Far be it from me to complain much about the growth of craft brewing, but there is at least one down side to this otherwise glorious proliferation. I am speaking about the rash of mediocre India Pale Ales, Pale Ales, and Ambers. It seems that out of obligation to the unique direction American brewing has taken these styles, start ups feel the need to add just one more IPA to the mix, as if their particular blend of grapefruity nose and dry bitterness will ensure that their brewery will last into perpetuity. Some breweries are able to play the game well and actually create a singular piece of beauty, as for instance Surly Brewing did with their Furious, but overall, most, while good, even not-bad, are nonetheless not distinct enough for me to care. If I can’t remember your beer, I’ll probably just go back to my standards, ie- Two-Hearted.
But I have an idea based on how I generally approach beer drinking. I don’t know about people with a healthy enough income to sustain a line of upper-crust six packs in their chill box, but I know that I don’t have that kind of money, but I still enjoy a beer with lunch or dinner most days. And so what I often do is sustain this habit with an affordable and multi-use beer. Here in MN it’s usually something from Summit or Schell’s since they are able to keep basic 12 packs down near the $12 range. And then for special occasions or for limited releases, I’ll get the ‘nicer’ stuff.

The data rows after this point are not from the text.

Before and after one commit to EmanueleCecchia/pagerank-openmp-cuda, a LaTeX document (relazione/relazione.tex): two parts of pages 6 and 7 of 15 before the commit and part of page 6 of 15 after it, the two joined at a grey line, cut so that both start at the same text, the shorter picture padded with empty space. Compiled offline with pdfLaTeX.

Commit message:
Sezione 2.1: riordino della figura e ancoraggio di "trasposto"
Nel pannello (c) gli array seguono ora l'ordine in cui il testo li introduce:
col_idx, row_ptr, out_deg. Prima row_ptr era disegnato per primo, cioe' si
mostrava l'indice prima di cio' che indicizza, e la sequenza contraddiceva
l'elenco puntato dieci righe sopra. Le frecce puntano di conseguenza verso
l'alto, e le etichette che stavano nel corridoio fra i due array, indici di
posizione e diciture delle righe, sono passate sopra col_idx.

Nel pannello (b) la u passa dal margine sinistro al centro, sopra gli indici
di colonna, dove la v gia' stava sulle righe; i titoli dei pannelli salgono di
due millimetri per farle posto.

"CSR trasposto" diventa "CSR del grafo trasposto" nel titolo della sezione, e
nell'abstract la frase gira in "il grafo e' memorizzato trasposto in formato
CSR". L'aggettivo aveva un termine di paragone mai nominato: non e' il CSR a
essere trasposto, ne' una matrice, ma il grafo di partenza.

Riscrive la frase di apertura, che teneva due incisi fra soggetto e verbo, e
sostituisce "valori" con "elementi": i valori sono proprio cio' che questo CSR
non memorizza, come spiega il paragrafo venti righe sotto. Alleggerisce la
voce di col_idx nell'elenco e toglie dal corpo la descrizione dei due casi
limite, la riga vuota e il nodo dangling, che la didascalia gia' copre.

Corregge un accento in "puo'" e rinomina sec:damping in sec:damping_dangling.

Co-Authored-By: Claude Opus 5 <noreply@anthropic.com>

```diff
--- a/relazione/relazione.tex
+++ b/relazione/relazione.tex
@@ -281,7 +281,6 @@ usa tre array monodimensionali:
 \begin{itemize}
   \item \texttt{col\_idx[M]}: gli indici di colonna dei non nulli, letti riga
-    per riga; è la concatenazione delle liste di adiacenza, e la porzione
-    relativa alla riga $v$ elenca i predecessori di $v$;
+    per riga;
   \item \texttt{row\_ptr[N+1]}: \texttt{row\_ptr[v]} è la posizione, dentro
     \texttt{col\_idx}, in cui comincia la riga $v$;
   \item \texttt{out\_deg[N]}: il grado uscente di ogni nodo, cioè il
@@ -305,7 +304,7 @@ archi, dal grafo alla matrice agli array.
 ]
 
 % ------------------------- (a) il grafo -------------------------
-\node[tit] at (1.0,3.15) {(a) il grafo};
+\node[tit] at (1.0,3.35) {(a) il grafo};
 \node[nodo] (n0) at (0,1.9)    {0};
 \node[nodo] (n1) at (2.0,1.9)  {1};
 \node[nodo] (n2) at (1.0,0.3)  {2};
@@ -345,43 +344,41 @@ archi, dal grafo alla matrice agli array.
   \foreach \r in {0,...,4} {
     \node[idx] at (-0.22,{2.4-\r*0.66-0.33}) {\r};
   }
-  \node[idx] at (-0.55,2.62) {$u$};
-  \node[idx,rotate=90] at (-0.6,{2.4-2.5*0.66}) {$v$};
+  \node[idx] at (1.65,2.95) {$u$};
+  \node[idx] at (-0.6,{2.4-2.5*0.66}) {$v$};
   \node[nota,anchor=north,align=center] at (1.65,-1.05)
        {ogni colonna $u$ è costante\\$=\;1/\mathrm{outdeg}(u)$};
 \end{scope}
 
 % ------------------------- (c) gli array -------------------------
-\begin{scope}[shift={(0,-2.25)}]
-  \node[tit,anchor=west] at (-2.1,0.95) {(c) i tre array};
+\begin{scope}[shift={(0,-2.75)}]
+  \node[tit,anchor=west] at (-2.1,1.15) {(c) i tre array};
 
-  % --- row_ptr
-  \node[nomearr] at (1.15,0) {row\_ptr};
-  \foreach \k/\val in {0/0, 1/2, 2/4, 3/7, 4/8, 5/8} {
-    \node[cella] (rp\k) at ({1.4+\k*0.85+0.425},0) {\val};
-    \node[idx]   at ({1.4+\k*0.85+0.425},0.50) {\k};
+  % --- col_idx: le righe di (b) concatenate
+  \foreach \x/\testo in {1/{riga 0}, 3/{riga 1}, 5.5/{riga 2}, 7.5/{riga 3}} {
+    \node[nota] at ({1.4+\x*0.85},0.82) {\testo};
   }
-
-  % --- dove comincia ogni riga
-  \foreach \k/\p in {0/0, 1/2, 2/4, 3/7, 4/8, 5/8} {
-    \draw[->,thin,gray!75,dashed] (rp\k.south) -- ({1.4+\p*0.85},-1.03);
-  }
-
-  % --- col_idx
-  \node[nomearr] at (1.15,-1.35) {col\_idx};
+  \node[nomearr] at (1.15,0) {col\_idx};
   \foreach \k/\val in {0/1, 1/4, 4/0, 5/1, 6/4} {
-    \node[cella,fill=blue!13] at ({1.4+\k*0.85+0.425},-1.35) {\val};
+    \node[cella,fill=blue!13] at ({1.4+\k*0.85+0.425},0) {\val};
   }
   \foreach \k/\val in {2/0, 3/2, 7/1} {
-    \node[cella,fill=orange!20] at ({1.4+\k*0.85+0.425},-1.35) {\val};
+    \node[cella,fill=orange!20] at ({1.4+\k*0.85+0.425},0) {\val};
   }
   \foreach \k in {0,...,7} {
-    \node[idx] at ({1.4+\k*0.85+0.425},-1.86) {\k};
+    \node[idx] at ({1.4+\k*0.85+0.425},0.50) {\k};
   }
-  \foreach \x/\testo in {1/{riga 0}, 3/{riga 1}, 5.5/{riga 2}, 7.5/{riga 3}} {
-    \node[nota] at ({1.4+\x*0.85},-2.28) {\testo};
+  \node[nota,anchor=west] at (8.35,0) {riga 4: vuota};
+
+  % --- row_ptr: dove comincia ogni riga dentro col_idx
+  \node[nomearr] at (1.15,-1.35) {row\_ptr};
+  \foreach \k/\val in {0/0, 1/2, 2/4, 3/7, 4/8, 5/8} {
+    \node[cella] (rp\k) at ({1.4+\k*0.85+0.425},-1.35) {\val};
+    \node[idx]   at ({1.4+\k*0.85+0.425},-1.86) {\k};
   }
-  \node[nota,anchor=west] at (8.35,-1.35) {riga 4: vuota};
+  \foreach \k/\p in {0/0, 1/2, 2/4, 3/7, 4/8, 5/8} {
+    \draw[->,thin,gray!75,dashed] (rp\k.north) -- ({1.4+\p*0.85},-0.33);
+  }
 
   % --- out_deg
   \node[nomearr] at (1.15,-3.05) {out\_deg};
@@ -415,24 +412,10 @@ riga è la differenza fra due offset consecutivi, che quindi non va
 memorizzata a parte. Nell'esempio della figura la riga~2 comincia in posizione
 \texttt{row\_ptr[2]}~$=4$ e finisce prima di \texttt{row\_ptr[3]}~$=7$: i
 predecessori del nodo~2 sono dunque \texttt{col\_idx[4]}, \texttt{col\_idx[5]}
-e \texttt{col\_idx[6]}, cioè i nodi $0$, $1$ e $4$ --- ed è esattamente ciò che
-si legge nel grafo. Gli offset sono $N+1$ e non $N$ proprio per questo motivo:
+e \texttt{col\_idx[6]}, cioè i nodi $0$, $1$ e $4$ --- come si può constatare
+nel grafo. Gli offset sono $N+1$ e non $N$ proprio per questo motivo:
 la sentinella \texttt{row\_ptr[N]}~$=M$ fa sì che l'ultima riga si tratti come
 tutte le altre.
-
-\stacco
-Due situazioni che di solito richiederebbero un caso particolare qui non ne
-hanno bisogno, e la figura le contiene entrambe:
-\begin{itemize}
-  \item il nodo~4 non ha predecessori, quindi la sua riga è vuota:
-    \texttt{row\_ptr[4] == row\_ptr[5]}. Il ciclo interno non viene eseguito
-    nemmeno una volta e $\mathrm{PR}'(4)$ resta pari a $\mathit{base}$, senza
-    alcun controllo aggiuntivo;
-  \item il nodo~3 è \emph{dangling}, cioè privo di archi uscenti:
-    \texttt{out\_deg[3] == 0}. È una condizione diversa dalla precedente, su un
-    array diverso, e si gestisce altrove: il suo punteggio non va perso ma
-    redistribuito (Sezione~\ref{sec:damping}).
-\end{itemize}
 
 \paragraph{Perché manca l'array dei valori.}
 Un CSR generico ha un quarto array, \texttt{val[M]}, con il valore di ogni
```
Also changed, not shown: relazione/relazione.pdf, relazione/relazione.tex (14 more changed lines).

So then, the idea. I’d love to see a brewery brew up a seasonally released session ale of some kind, like a Kolsch or Saison in the Summer, a Bitter or Mild in the Fall, a dry Stout in the Winter, maybe a Bock come Spring, or whatever, and keep it hovering at $1 a bottle. This could form the “Base” from which to launch other specialty beers or what have you. Among other things this would do, it would continue to put pressure on the mass lagers and loosen their stubborn grip on the “average Joe drinker.” There’s nothing wrong with making an “average Joe” craft beer is what I’m trying to say. Plus, it would help our current craft beer markets to start being more subtle with ingredients. Not every beer need be massively loaded with hops. Subtlety is where American beers need to start getting better.